It was suggested that instead of parents having to choose to stop access to explicit websites, through parental controls, a block could be placed at source, meaning adults will have to specifically opt-in to receive the images.
The move is designed to prevent children from being exposed to sex at an early age and follows warnings about the hidden impact of pornography.
But many technology experts said that the plans were unworkable even if the broadband providers signed up to a voluntary code.
It relies upon the Government or the Internet service providers themselves having a comprehensive and up-to-date list of pornographic websites.
Critics also argued that the move would be "censorship through the back door" and could end up restricting access to many legitimate websites.
"We already have an opt-in approach on mobiles. We're able to block sites, so it would be possible to do the same on the Internet," the Telegraph quoted a spokesman for Virgin Media as saying.
"It is just about finding the right approach," he stated.
The attempt by Vaizey to curb access to online pornography comes as an increasing number of televisions are being sold which allow viewers to watch Internet sites through the screens.
"This is a very serious matter. I think it is very important that it's the ISPs (internet service providers) that come up with solutions to protect children," Vaizey said.

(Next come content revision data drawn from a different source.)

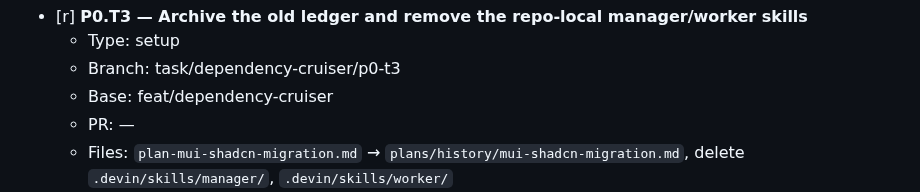
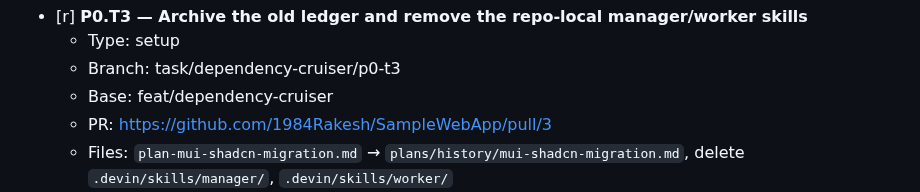
Before and after one commit to 1984Rakesh/SampleWebApp, a Markdown page: plans/dependency-cruiser.md, the part around the change. GitHub-like rendering.

Commit message:
P0.T3: Record PR URL in ledger
Co-Authored-By: bot_apk <apk@cognition.ai>

```diff
--- a/plans/dependency-cruiser.md
+++ b/plans/dependency-cruiser.md
@@ -63,7 +63,7 @@ Exit criteria: every PR to `feat/dependency-cruiser` runs the client and server
   - Type: setup
   - Branch: task/dependency-cruiser/p0-t3
   - Base: feat/dependency-cruiser
-  - PR: —
+  - PR: https://github.com/1984Rakesh/SampleWebApp/pull/3
   - Files: `plan-mui-shadcn-migration.md` → `plans/history/mui-shadcn-migration.md`, delete `.devin/skills/manager/`, `.devin/skills/worker/`
   - Context: Execution now follows the Devin "Plan Worker" playbook and plans/RULES.md. The repo-local skills use the old `plan-<name>.md` convention and conflict with it. The user approved this deletion (Decision 2026-10-25).
   - Do: `git mv` the MUI plan into `plans/history/` unchanged and delete the two skill folders. Leave `.devin/skills/mui-to-shadcn/` and `.devin/skills/clean-architecture-tasks-design/` untouched. Fix any doc links that pointed at the moved or deleted files.
```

"I'm hoping they will get their acts together so we don't have to legislate, but we are keeping an eye on the situation and we will have a new communications bill in the next couple of years," he added.